* [What is required]:
Keep every line in which "analysis" occurs and drop the rest of the data.

* [Provided records]:
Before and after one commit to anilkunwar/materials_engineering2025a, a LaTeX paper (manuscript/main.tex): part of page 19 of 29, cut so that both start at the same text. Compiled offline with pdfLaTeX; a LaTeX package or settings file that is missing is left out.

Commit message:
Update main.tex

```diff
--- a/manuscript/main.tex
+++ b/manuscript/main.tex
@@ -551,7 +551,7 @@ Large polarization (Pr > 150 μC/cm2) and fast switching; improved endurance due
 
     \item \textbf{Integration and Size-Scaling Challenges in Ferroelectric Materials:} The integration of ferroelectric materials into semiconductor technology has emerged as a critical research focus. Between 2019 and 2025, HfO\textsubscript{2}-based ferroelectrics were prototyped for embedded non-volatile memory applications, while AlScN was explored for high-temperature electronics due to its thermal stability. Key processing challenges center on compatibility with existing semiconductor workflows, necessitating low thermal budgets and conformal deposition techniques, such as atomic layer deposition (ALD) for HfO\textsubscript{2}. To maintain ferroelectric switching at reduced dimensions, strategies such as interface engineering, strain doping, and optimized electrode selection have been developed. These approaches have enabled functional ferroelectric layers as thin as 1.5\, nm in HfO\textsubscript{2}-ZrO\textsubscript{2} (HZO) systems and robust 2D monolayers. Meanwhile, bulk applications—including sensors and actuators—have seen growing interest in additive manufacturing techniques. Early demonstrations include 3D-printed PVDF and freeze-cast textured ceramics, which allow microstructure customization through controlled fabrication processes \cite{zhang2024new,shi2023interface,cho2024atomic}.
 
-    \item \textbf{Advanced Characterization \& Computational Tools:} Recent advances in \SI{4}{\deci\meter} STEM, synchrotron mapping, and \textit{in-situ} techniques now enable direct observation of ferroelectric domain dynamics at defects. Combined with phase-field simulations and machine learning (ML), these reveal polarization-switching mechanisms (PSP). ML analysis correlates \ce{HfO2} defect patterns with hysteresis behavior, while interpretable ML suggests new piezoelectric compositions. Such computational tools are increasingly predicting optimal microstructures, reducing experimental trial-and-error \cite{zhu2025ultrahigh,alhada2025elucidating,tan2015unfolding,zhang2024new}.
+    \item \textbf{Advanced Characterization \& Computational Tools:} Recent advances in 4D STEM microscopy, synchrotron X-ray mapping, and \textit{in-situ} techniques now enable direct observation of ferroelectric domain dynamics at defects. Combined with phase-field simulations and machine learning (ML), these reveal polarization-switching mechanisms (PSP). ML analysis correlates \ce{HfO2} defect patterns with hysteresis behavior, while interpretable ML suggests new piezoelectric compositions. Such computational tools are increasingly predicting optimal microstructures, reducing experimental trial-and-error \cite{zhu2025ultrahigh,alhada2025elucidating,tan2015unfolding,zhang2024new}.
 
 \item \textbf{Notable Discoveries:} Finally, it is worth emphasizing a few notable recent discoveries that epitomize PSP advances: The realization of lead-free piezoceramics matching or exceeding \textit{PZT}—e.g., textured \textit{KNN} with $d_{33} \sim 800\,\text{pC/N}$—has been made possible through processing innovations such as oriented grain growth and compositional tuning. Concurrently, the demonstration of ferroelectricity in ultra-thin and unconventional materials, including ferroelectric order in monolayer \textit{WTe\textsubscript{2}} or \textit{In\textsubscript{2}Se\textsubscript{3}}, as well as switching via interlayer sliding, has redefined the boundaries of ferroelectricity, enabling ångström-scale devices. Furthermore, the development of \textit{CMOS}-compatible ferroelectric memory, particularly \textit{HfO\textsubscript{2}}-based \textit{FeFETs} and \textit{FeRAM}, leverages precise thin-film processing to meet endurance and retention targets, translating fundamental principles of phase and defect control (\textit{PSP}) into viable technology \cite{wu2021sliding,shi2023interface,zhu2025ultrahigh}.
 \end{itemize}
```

* [Reply]:
-    \item \textbf{Advanced Characterization \& Computational Tools:} Recent advances in \SI{4}{\deci\meter} STEM, synchrotron mapping, and \textit{in-situ} techniques now enable direct observation of ferroelectric domain dynamics at defects. Combined with phase-field simulations and machine learning (ML), these reveal polarization-switching mechanisms (PSP). ML analysis correlates \ce{HfO2} defect patterns with hysteresis behavior, while interpretable ML suggests new piezoelectric compositions. Such computational tools are increasingly predicting optimal microstructures, reducing experimental trial-and-error \cite{zhu2025ultrahigh,alhada2025elucidating,tan2015unfolding,zhang2024new}.
+    \item \textbf{Advanced Characterization \& Computational Tools:} Recent advances in 4D STEM microscopy, synchrotron X-ray mapping, and \textit{in-situ} techniques now enable direct observation of ferroelectric domain dynamics at defects. Combined with phase-field simulations and machine learning (ML), these reveal polarization-switching mechanisms (PSP). ML analysis correlates \ce{HfO2} defect patterns with hysteresis behavior, while interpretable ML suggests new piezoelectric compositions. Such computational tools are increasingly predicting optimal microstructures, reducing experimental trial-and-error \cite{zhu2025ultrahigh,alhada2025elucidating,tan2015unfolding,zhang2024new}.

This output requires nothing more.